Make an exact copy of the entries below, with all images left out.

> **Edit tracking data**
-=-=-=-=-

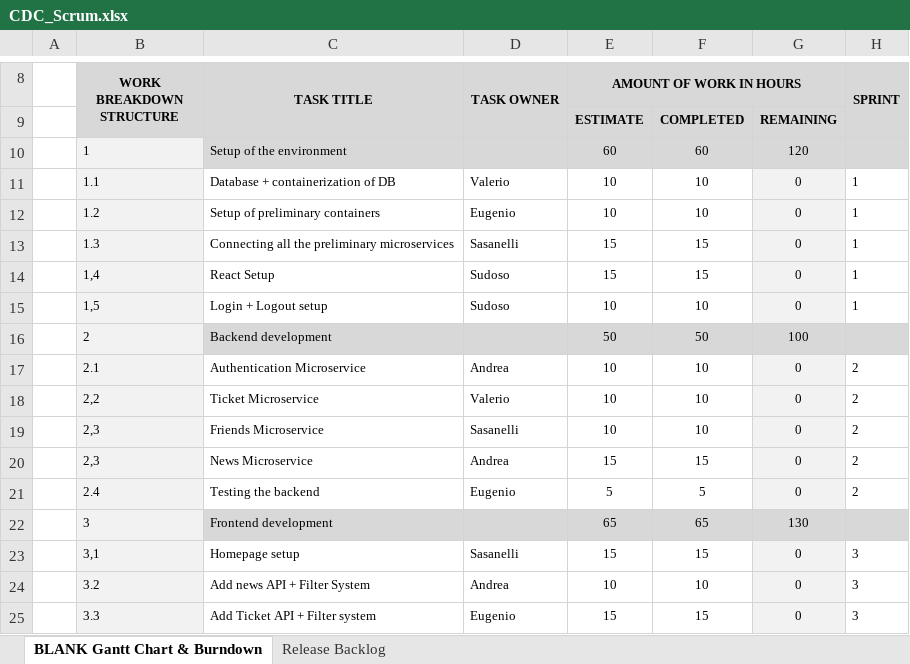
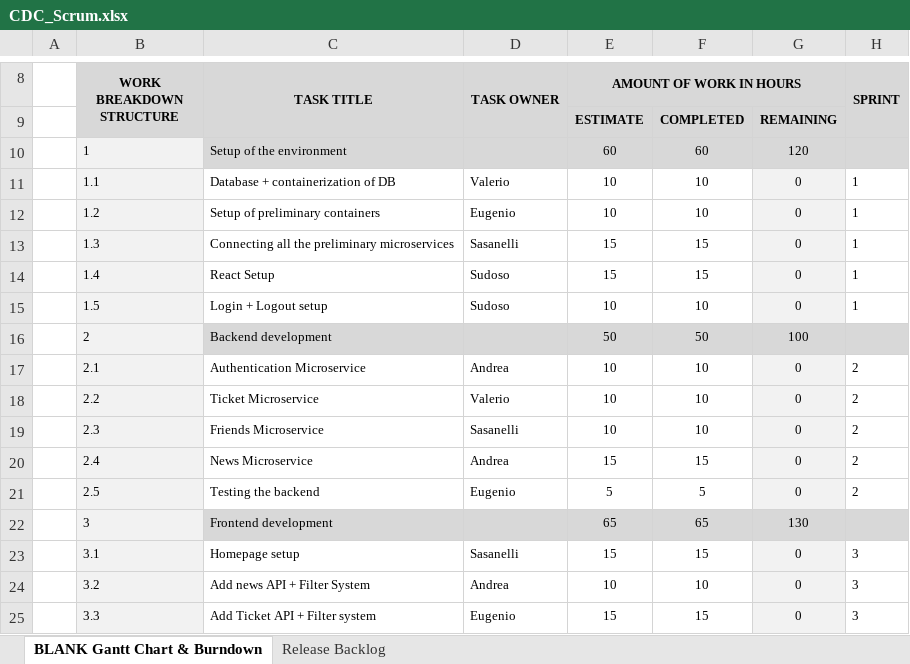
Before and after one commit to EFProject/ProjectL, an Excel workbook: Documentation/CDC_Scrum.xlsx, sheet BLANK Gantt Chart & Burndown, drawn as a sheet; only a part is shown, gaps mark what is left out; values as stored, in another font and other column widths than the file's, no borders; charts and pictures not drawn; the diff names each change by its address in the sheet, - before the commit and + after, or states it on an @@ line.

Commit message:
Add files via upload
Update Scrum file

```diff
--- a/Documentation/CDC_Scrum.xlsx (sheet BLANK Gantt Chart & Burndown)
+++ b/Documentation/CDC_Scrum.xlsx (sheet BLANK Gantt Chart & Burndown)
-B14 (WORK BREAKDOWN STRUCTURE): 1,4
+B14 (WORK BREAKDOWN STRUCTURE): 1.4
-B15 (WORK BREAKDOWN STRUCTURE): 1,5
+B15 (WORK BREAKDOWN STRUCTURE): 1.5
-B18 (WORK BREAKDOWN STRUCTURE): 2,2
+B18 (WORK BREAKDOWN STRUCTURE): 2.2
-B19 (WORK BREAKDOWN STRUCTURE): 2,3
+B19 (WORK BREAKDOWN STRUCTURE): 2.3
-B20 (WORK BREAKDOWN STRUCTURE): 2,3
+B20 (WORK BREAKDOWN STRUCTURE): 2.4
-B21 (WORK BREAKDOWN STRUCTURE): 2.4
+B21 (WORK BREAKDOWN STRUCTURE): 2.5
-B23 (WORK BREAKDOWN STRUCTURE): 3,1
+B23 (WORK BREAKDOWN STRUCTURE): 3.1
```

-=-=-=-=-

> **Exercise response**
Before and after one commit to EFProject/ProjectL, an Excel workbook: Documentation/CDC_Scrum.xlsx, sheet BLANK Gantt Chart & Burndown, drawn as a sheet; only a part is shown, gaps mark what is left out; values as stored, in another font and other column widths than the file's, no borders; charts and pictures not drawn; the diff names each change by its address in the sheet, - before the commit and + after, or states it on an @@ line.

Commit message:
Add files via upload
Update Scrum file

```diff
--- a/Documentation/CDC_Scrum.xlsx (sheet BLANK Gantt Chart & Burndown)
+++ b/Documentation/CDC_Scrum.xlsx (sheet BLANK Gantt Chart & Burndown)
-B14 (WORK BREAKDOWN STRUCTURE): 1,4
+B14 (WORK BREAKDOWN STRUCTURE): 1.4
-B15 (WORK BREAKDOWN STRUCTURE): 1,5
+B15 (WORK BREAKDOWN STRUCTURE): 1.5
-B18 (WORK BREAKDOWN STRUCTURE): 2,2
+B18 (WORK BREAKDOWN STRUCTURE): 2.2
-B19 (WORK BREAKDOWN STRUCTURE): 2,3
+B19 (WORK BREAKDOWN STRUCTURE): 2.3
-B20 (WORK BREAKDOWN STRUCTURE): 2,3
+B20 (WORK BREAKDOWN STRUCTURE): 2.4
-B21 (WORK BREAKDOWN STRUCTURE): 2.4
+B21 (WORK BREAKDOWN STRUCTURE): 2.5
-B23 (WORK BREAKDOWN STRUCTURE): 3,1
+B23 (WORK BREAKDOWN STRUCTURE): 3.1
```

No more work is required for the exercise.